Ryanair boss: Most Brits will ignore quarantine rules and write 'Mickey Mouse, Walt Disney Street' on arrival card

Ellen Manning
·2-min read
Ryanair CEO Michael O'Leary gestures during an AFP interview at A4E aviation summit in Brussels on March 3, 2020. (Photo by Kenzo TRIBOUILLARD / AFP) (Photo by KENZO TRIBOUILLARD/AFP via Getty Images)
Michael O'Leary has been an outspoken critic of the government's quarantine plans. (Photo by Kenzo Tribouillard/AFP via Getty Images)

Ryanair boss Michael O’Leary has branded 14-day quarantine rules “useless”, saying most holidaymakers will get away with writing things like ‘Mickey Mouse, 1 Walt Disney Street’ on their arrival cards.

O’Leary said the “unimplementable” rules for people arriving in the UK would be quietly dropped because authorities can’t enforce them.

The government has announced that from June 8 anyone entering the UK will have to self-isolate for two weeks and will have to give details of where they plan to do so.

But O’Leary told The Mail on Sunday: “You can fill up your arrival card as Mickey Mouse, 1 Walt Disney Street, London SW22 – they’ll take the cards and off you go. So it’s a complete shambles.

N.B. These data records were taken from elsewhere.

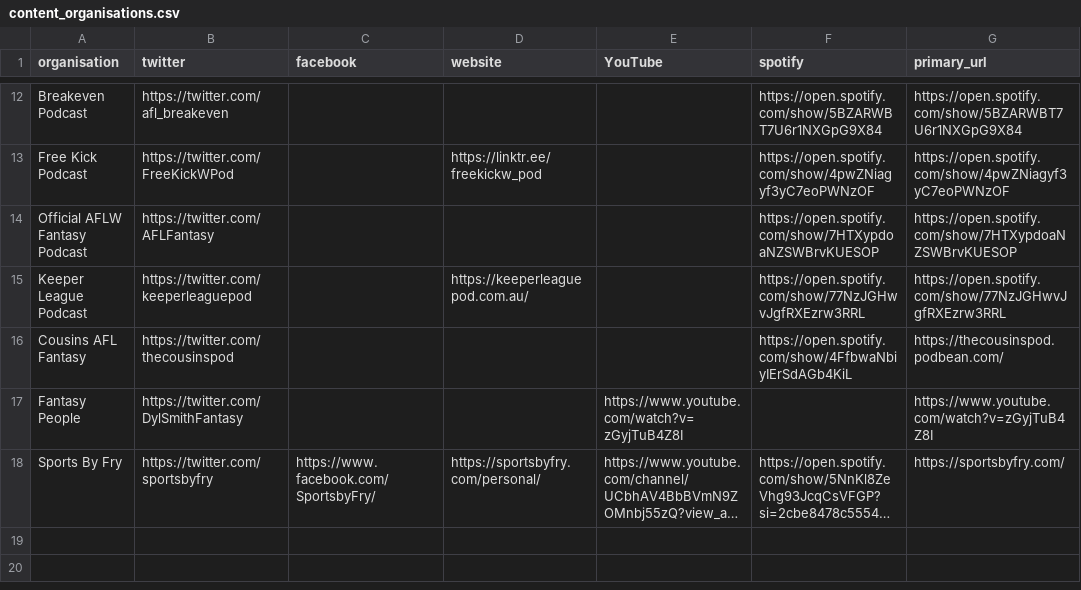
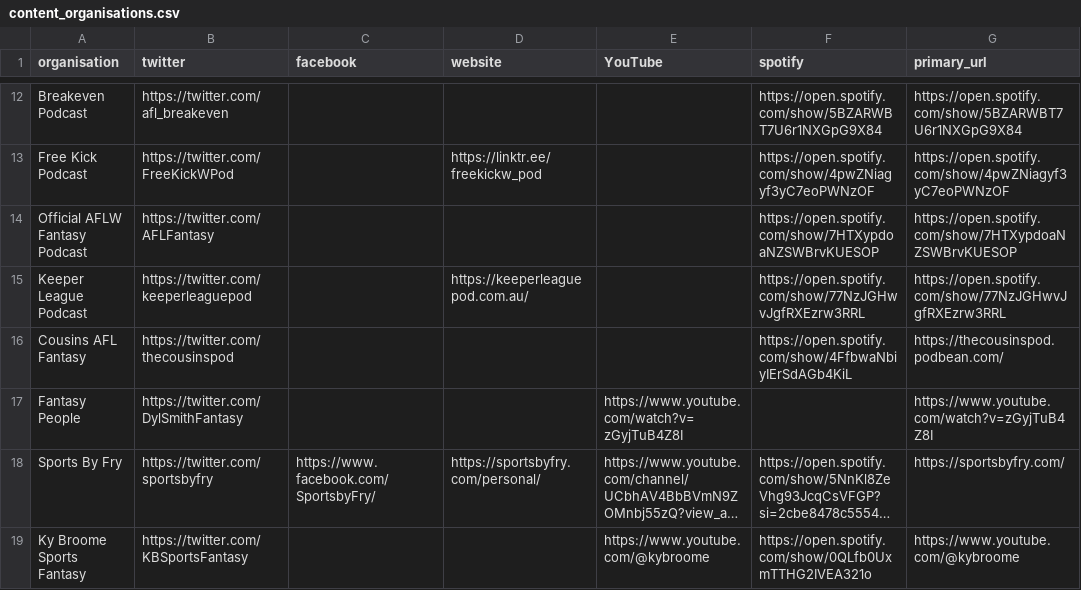
Before and after one commit to bit-in-that/data-automation, a CSV file: afl_fantasy/data/raw/content_organisations.csv, drawn as a sheet; only a part is shown, gaps mark what is left out; long unchanged cells end in …; the diff names each change by its address in the sheet, - before the commit and + after, or states it on an @@ line.

Commit message:
add a new content creator

```diff
--- a/afl_fantasy/data/raw/content_organisations.csv
+++ b/afl_fantasy/data/raw/content_organisations.csv
+row 19: Ky Broome Sports Fantasy | https://twitter.com/KBSportsFantasy |  |  | https://www.youtube.com/@kybroome | https://open.spotify.com/show/0QLfb0UxmTTHG2IVEA321o | https://www.youtube.com/@kybroome
```
Also changed, not shown: afl_fantasy/data/raw/content_creators.csv.
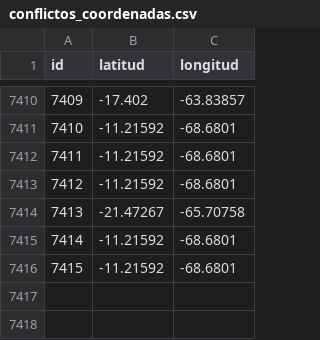
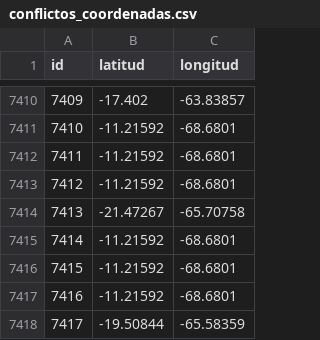
Before and after one commit to mauforonda/transitabilidad-bolivia, a CSV file: conflictos_coordenadas.csv, drawn as a sheet; only a part is shown, gaps mark what is left out; the diff names each change by its address in the sheet, - before the commit and + after, or states it on an @@ line.

```diff
--- a/conflictos_coordenadas.csv
+++ b/conflictos_coordenadas.csv
+row 7417: 7416 | -11.21592 | -68.6801
+row 7418: 7417 | -19.50844 | -65.58359
```
Also changed, not shown: activos_diarios.csv, 2 other files.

“The Home Office, Border Force and police will all tell you quietly, and off the record, it [quarantine] is completely unimplementable.”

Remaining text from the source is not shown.